## Assigned task:
Tally the lines below that contain "helps". The number is the whole answer.

## Records for this exercise:
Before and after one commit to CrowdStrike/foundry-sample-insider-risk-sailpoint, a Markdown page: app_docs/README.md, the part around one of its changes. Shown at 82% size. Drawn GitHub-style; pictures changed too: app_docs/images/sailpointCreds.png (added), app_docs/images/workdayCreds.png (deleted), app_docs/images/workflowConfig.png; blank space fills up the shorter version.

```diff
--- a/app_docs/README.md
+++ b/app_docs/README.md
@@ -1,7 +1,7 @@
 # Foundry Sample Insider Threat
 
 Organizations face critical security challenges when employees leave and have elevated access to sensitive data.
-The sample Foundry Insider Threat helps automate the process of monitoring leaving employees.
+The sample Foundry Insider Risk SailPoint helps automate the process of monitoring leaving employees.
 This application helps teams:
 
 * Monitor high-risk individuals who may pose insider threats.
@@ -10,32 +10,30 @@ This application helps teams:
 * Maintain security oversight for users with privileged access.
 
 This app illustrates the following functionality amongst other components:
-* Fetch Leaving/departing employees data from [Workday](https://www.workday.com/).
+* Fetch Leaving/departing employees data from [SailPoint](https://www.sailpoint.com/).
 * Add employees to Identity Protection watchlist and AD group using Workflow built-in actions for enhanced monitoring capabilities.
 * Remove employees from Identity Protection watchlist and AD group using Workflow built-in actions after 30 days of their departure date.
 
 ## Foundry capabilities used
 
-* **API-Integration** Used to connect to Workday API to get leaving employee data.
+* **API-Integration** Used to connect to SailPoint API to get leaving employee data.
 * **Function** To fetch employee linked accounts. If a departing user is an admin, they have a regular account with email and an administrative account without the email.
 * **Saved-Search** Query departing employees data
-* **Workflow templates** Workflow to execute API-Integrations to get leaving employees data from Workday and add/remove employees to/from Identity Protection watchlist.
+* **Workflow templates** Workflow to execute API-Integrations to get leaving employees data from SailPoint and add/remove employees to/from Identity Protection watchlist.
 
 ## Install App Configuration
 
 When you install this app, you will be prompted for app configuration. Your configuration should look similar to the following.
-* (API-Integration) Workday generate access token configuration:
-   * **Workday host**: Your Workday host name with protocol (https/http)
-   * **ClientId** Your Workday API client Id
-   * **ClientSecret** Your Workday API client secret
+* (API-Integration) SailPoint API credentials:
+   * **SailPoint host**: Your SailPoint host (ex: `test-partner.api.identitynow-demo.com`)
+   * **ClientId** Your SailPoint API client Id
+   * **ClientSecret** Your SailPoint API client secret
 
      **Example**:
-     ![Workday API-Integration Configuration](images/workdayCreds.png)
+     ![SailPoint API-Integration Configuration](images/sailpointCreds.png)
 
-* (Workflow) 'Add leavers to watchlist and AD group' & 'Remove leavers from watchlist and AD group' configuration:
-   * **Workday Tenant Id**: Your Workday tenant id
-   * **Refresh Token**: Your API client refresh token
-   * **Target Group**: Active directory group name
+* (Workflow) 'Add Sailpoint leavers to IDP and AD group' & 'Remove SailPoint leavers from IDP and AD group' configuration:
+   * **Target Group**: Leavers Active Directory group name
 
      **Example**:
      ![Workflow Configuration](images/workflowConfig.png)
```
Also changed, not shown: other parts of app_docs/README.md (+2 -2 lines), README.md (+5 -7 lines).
==
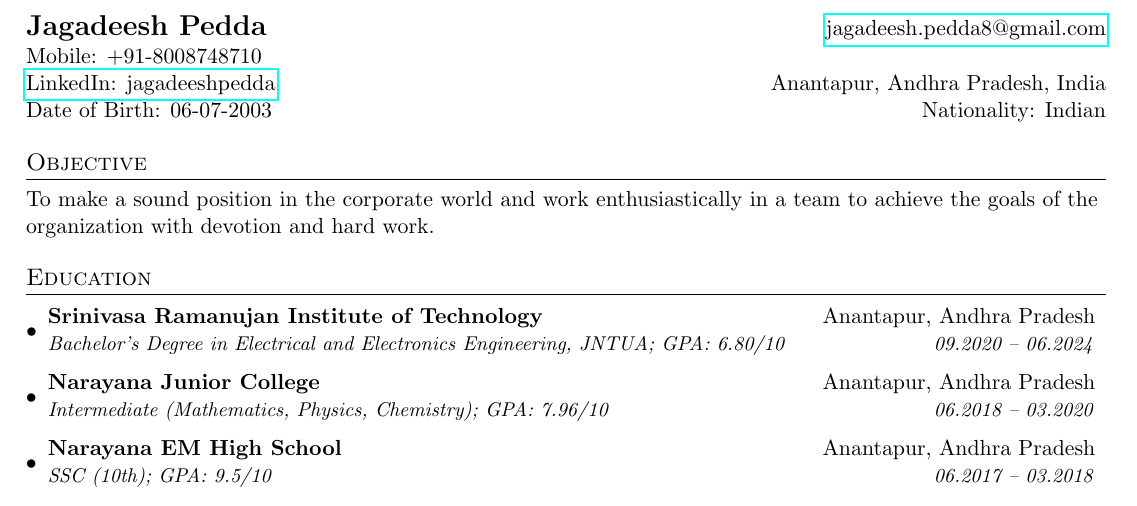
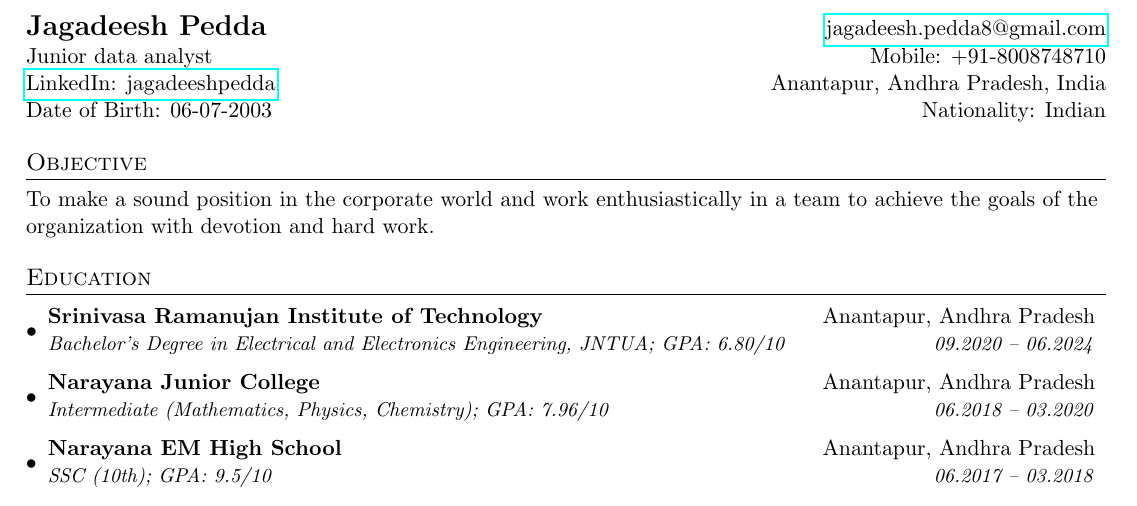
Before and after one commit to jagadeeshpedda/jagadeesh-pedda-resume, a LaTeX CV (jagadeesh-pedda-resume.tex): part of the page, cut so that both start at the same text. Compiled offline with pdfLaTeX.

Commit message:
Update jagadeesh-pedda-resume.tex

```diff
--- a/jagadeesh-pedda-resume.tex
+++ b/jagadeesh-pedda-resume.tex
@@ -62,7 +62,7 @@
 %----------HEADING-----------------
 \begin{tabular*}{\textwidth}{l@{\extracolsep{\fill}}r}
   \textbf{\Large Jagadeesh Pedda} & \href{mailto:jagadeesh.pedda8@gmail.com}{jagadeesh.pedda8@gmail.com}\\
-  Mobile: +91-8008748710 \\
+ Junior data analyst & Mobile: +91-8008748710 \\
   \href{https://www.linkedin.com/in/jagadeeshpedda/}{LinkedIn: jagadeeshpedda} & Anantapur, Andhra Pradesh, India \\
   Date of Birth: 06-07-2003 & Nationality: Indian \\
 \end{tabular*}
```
* * *
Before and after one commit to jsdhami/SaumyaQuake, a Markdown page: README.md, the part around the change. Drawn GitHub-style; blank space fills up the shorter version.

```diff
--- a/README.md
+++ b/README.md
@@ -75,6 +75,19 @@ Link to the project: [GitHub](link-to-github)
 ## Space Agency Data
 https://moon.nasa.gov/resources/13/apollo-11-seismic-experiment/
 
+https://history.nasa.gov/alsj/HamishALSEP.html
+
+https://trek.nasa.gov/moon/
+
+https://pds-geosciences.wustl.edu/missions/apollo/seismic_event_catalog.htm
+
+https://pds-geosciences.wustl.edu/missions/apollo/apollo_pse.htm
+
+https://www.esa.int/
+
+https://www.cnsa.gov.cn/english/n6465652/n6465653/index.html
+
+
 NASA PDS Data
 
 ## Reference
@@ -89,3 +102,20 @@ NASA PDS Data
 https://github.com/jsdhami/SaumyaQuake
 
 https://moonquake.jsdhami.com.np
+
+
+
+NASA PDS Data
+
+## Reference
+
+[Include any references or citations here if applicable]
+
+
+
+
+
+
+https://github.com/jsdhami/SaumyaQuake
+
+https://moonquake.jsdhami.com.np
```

## Answer for this exercise:
4